The Bottom Line
My Canon PowerShot ELPH 100 review shows a camera that offers a lot of features that are fun to use. The colorful camera has quite a few nice options for a sub-$200 camera, including several fun special effects.
With a camera in this price range, some drawbacks are expected. If you have large hands, the ELPH 100 HS might almost be too small for you. And, if you have large fingers, using the tiny four-way button to work through the menus might be almost impossible. I would definitely test this camera before I would buy it for that reason.
Otherwise, my Canon ELPH 100 review shows that this camera offers a pretty good value.
For the most part, the Canon ELPH 100 offers very good image quality, especially for a camera with a $199.99 MSRP. In outdoor photos, my Canon ELPH 100 review shows a camera that produces accurate colors and good exposure.
When using the flash indoors, the camera usually does a pretty good job with image quality, thanks in part to its "high sensitivity" (HS) sensor. The camera's autofocus is extremely accurate most of the time, regardless of the lighting conditions.
One of the best things about the ELPH 100 HS is its large number of special effect options.
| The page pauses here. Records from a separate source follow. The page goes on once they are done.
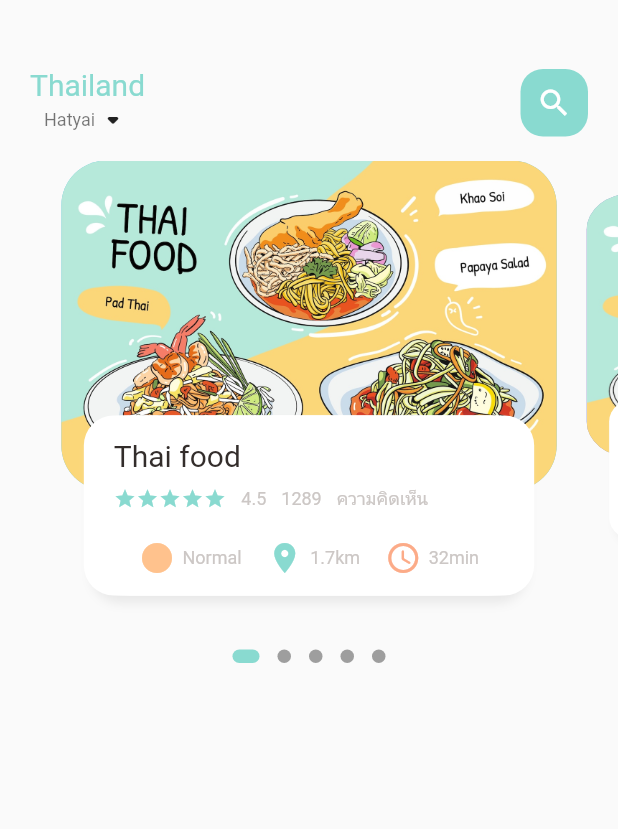
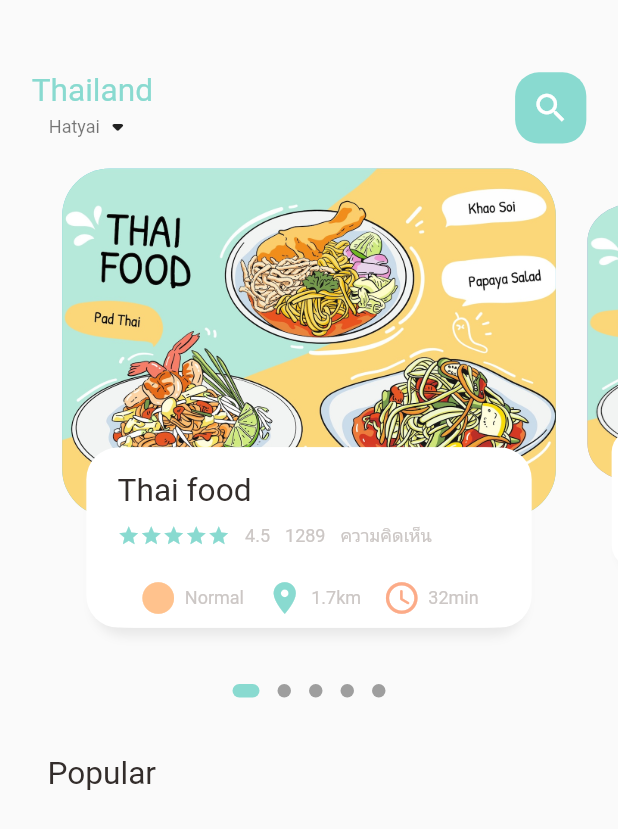
Before and after one commit to 624235049/ecommerce_app, a Flutter app: the screen it shows after launch, on a phone screen of 412 x 824 dp. Shown: the top 829 px of the screen. Run offline on Flutter 3.47's test engine with Material 2 defaults, Android fonts, the phone set to English and light mode, and no system bars; drawn by our look-alikes of dots_indicator; our stand-ins replace get.

Commit message:
responsive Dimensions

```diff
--- a/lib/main.dart
+++ b/lib/main.dart
@@ -1,5 +1,6 @@
 import 'package:ecommerce_app/src/pages/main_food_pages.dart';
 import 'package:flutter/material.dart';
+import 'package:get/get.dart';
 
 void main() {
   runApp(const MyApp());
@@ -11,7 +12,7 @@ class MyApp extends StatelessWidget {
   // This widget is the root of your application.
   @override
   Widget build(BuildContext context) {
-    return MaterialApp(
+    return GetMaterialApp(
       title: 'ECOMMERCE APP',
       theme: ThemeData(
         primarySwatch: Colors.blue,
--- a/lib/src/pages/food_page_body.dart
+++ b/lib/src/pages/food_page_body.dart
@@ -1,5 +1,7 @@
 import 'package:dots_indicator/dots_indicator.dart';
-import 'package:ecommerce_app/src/themes/theme.dart';
+import 'package:ecommerce_app/src/utils/dimensions.dart';
+import 'package:ecommerce_app/src/utils/theme.dart';
+
 import 'package:ecommerce_app/src/widgets/big_text.dart';
 import 'package:ecommerce_app/src/widgets/icon_and_text_widget.dart';
 import 'package:ecommerce_app/src/widgets/small_text.dart';
@@ -16,9 +18,10 @@ class FoodPageBody extends StatefulWidget {
 
 class _FoodPageBodyState extends State<FoodPageBody> {
   PageController pageController = PageController(viewportFraction: 0.85);
+
   var _currPagevalue = 0.0;
   double _scaleFactor = 0.8;
-  double _height = 220;
+  double _height = Dimensions.pageViewContainer;
 
   @override
   void initState() {
@@ -40,9 +43,10 @@ class _FoodPageBodyState extends State<FoodPageBody> {
   Widget build(BuildContext context) {
     return Column(
       children: [
+        //slider section
         Container(
           // color: Colors.redAccent,
-          height: 320,
+          height: Dimensions.pageView,
           child: PageView.builder(
               controller: pageController,
               itemCount:
@@ -51,6 +55,8 @@ class _FoodPageBodyState extends State<FoodPageBody> {
                 return _buildPageItem(position);
               }),
         ),
+
+        //dots
         new DotsIndicator(
           dotsCount: 5,
           position: _currPagevalue,
@@ -61,7 +67,19 @@ class _FoodPageBodyState extends State<FoodPageBody> {
             activeShape: RoundedRectangleBorder(
                 borderRadius: BorderRadius.circular(5.0)),
           ),
-        )
+        ),
+        // Popular text
+        SizedBox(
+          height: Dimensions.height30,
+        ),
+        Container(
+          margin: EdgeInsets.only(
+            left: Dimensions.width30,
+          ),
+          child: Row(
+            children: [BigText(text: "Popular")],
+          ),
+        ),
       ],
     );
   }
@@ -98,10 +116,11 @@ class _FoodPageBodyState extends State<FoodPageBody> {
       child: Stack(
         children: [
           Container(
-            height: 220,
-            margin: EdgeInsets.only(left: 10, right: 10),
+            height: Dimensions.pageViewContainer,
+            margin: EdgeInsets.only(
+                left: Dimensions.width10, right: Dimensions.width10),
             decoration: BoxDecoration(
-              borderRadius: BorderRadius.circular(30),
+              borderRadius: BorderRadius.circular(Dimensions.radius30),
               color: index.isEven ? Color(0xFF69c5df) : Color(0xFF9294cc),
               image: DecorationImage(
                 fit: BoxFit.cover,
@@ -113,9 +132,12 @@ class _FoodPageBodyState extends State<FoodPageBody> {
             alignment: Alignment.bottomCenter,
             child: Container(
               height: 120,
-              margin: EdgeInsets.only(left: 30, right: 30, bottom: 30),
+              margin: EdgeInsets.only(
+                  left: Dimensions.width30,
+                  right: Dimensions.width30,
+                  bottom: Dimensions.height30),
               decoration: BoxDecoration(
-                  borderRadius: BorderRadius.circular(20),
+                  borderRadius: BorderRadius.circular(Dimensions.radius20),
                   color: Colors.white,
                   boxShadow: [
                     BoxShadow(
@@ -133,13 +155,16 @@ class _FoodPageBodyState extends State<FoodPageBody> {
                     ),
                   ]),
               child: Container(
-                padding: EdgeInsets.only(top: 15, left: 15, right: 15),
+                padding: EdgeInsets.only(
+                    top: Dimensions.height15,
+                    left: Dimensions.width15,
+                    right: Dimensions.width15),
                 child: Column(
                   crossAxisAlignment: CrossAxisAlignment.start,
                   children: [
                     BigText(text: "Thai food"),
                     SizedBox(
-                      height: 10,
+                      height: Dimensions.height10,
                     ),
 
                     //ส่วนของ rate Star Food
@@ -172,7 +197,7 @@ class _FoodPageBodyState extends State<FoodPageBody> {
                       ],
                     ),
                     SizedBox(
-                      height: 20,
+                      height: Dimensions.height20,
                     ),
 
                     // ส่วนของ Icon สถานะ Location Icon และระยะห่างเวลากิโลเมตร
--- a/lib/src/pages/main_food_pages.dart
+++ b/lib/src/pages/main_food_pages.dart
@@ -1,5 +1,7 @@
 import 'package:ecommerce_app/src/pages/food_page_body.dart';
-import 'package:ecommerce_app/src/themes/theme.dart';
+import 'package:ecommerce_app/src/utils/dimensions.dart';
+import 'package:ecommerce_app/src/utils/theme.dart';
+
 import 'package:ecommerce_app/src/widgets/big_text.dart';
 import 'package:ecommerce_app/src/widgets/small_text.dart';
 import 'package:flutter/material.dart';
@@ -13,6 +15,7 @@ class MainFoodPage extends StatefulWidget {
 class _MainFoodPageState extends State<MainFoodPage> {
   @override
   Widget build(BuildContext context) {
+    print("current height is " + MediaQuery.of(context).size.height.toString());
     return Scaffold(
       body: Column(
         children: [
@@ -26,8 +29,10 @@ class _MainFoodPageState extends State<MainFoodPage> {
   Widget _buildhead() {
     return Container(
       child: Container(
-        margin: EdgeInsets.only(top: 45, bottom: 15),
-        padding: EdgeInsets.only(left: 20, right: 20),
+        margin: EdgeInsets.only(
+            top: Dimensions.height45, bottom: Dimensions.height15),
+        padding: EdgeInsets.only(
+            left: Dimensions.width20, right: Dimensions.width20),
         child: Row(
           mainAxisAlignment: MainAxisAlignment.spaceBetween,
           children: [
@@ -52,14 +57,15 @@ class _MainFoodPageState extends State<MainFoodPage> {
             ),
             Center(
               child: Container(
-                width: 45,
-                height: 45,
+                width: Dimensions.height45,
+                height: Dimensions.height45,
                 child: Icon(
                   Icons.search,
                   color: Colors.white,
+                  size: Dimensions.iconSize24,
                 ),
                 decoration: BoxDecoration(
-                    borderRadius: BorderRadius.circular(15),
+                    borderRadius: BorderRadius.circular(Dimensions.radius15),
                     color: AppTheme.mainColor),
               ),
             ),
--- /dev/null
+++ b/lib/src/utils/dimensions.dart
@@ -0,0 +1,35 @@
+import 'package:get/get.dart';
+
+// Responsive
+class Dimensions {
+  static double screenHeight = Get.context!.height;
+  static double screenWidth = Get.context!.width;
+  static double pageView = screenHeight / 2.44;
+  static double pageViewContainer = screenHeight / 3.55;
+  static double pageViewTextContainer = screenHeight / 7.03;
+  //screen height == 781 / มาหารกับ ขนาด กว้าง สูง
+
+  //dynamic height padding and margin
+  static double height10 = screenHeight / 78.1;
+  static double height15 = screenHeight / 52.06;
+  static double height20 = screenHeight / 39.05;
+  static double height30 = screenHeight / 26.03;
+  static double height45 = screenHeight / 17.35;
+
+  //dynamic width padding and margin
+  static double width10 = screenHeight / 78.1;
+  static double width15 = screenHeight / 52.06;
+  static double width20 = screenHeight / 39.05;
+  static double width30 = screenHeight / 26.03;
+
+  static double font20 = screenHeight / 39.05;
+
+  //dynamic redius
+  static double radius20 = screenHeight / 39.05;
+  static double radius15 = screenHeight / 52.06;
+  static double radius30 = screenHeight / 26.03;
+
+  //icon Size
+
+  static double iconSize24 = screenHeight / 32.54;
+}
--- a/lib/src/widgets/big_text.dart
+++ b/lib/src/widgets/big_text.dart
@@ -1,3 +1,4 @@
+import 'package:ecommerce_app/src/utils/dimensions.dart';
 import 'package:flutter/material.dart';
 
 class BigText extends StatelessWidget {
@@ -12,7 +13,7 @@ class BigText extends StatelessWidget {
       {Key? key,
       this.color = const Color(0xFF332d2b),
       required this.text,
-      this.size = 20,
+      this.size = 0,
       this.overflow = TextOverflow.ellipsis})
       : super(key: key);
 
@@ -26,7 +27,7 @@ class BigText extends StatelessWidget {
         color: color,
         fontWeight: FontWeight.w400,
         fontFamily: 'Roboto',
-        fontSize: size,
+        fontSize: size==0?Dimensions.font20:size,
       ),
     );
   }
--- a/lib/src/widgets/icon_and_text_widget.dart
+++ b/lib/src/widgets/icon_and_text_widget.dart
@@ -1,3 +1,4 @@
+import 'package:ecommerce_app/src/utils/dimensions.dart';
 import 'package:ecommerce_app/src/widgets/small_text.dart';
 import 'package:flutter/material.dart';
 
@@ -19,6 +20,7 @@ class IconAndTextWidget extends StatelessWidget {
         Icon(
           icon,
           color: iconColor,
+          size: Dimensions.iconSize24,
         ),
         SizedBox(
           width: 5,
--- a/pubspec.yaml
+++ b/pubspec.yaml
@@ -29,12 +29,15 @@ environment:
 dependencies:
   flutter:
     sdk: flutter
+  get: ^4.1.4
+  dots_indicator: ^2.0.0
 
 
   # The following adds the Cupertino Icons font to your application.
   # Use with the CupertinoIcons class for iOS style icons.
   cupertino_icons: ^1.0.2
-  dots_indicator: ^2.0.0
+
+
 
 dev_dependencies:
   flutter_test:
```
Also changed, not shown: lib/src/utils/theme.dart (renamed from lib/src/themes/theme.dart), pubspec.lock.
You can set the photo's color mode to vivid, sepia, black and white, or neutral. You also can shoot with a film grain, lightened skin tones, darkened skin tones, fish eye, toy camera, miniature, and poster effect.
Perhaps the most enjoyable effect involves picking two colors to swap, meaning each time those colors are in the image, the camera will swap them. You also can shoot a black and white photo, with only one color visible. These can be a lot of fun to use.
Although you could perform most of these special effects using image-editing software after you shoot the photo, it's more fun to add the effects while you're shooting the photos!
Finally, the ELPH 100 HS includes a feature where it shoots three photos in a row with slightly different settings, and the camera selects the best one. This is a feature similar to automatic exposure bracketing, but the camera picks the best shot.
This Canon model has fast startup times, and it tends to perform pretty well most of the time.
The 3.0-inch LCD Canon included with the ELPH 100 HS is a nice size, and the LCD has good quality. Because the LCD has five different brightness settings, you can increase the brightness level enough that the LCD is adequately viewable outdoors, even in direct sunlight.
Although the ELPH 100 has some slight shot-to-shot delays, it has significantly better performance than a less-expensive Canon model, as I discussed in my Canon PowerShot A800 review. You will see the "busy" message on the screen occasionally while the ELPH 100 HS processes a photo, but it's not a significant problem.
The first thing you'll notice with the ELPH 100 HS is just how small it feels. It measures only 0.78 inches in thickness, and it weighs less than 5 ounces, even when the memory card and battery are installed.
The colorful ELPH 100 HS looks a lot like other Canon PowerShot cameras, with curved edges and five different single-color camera bodies available.
The camera's controls are very basic. It has a toggle switch for switching between "program" mode (which offers a few manual-control features) and "auto" mode. Most of the camera's back is covered by the large LCD.
The biggest design problem with the ELPH 100 HS is the four-way button, which allows you to scroll through the on-screen menus. The button is too small and it isn't raised away from the camera body, making it very difficult to press. If you have large fingers, this button will quickly become a significant source of annoyance, especially if you like to make a lot of changes to the menu options. That four-way button cost this camera a bit in my star ranking, so, if you can live with the four-way button's design, you'd probably give this camera a slightly better rating than I did.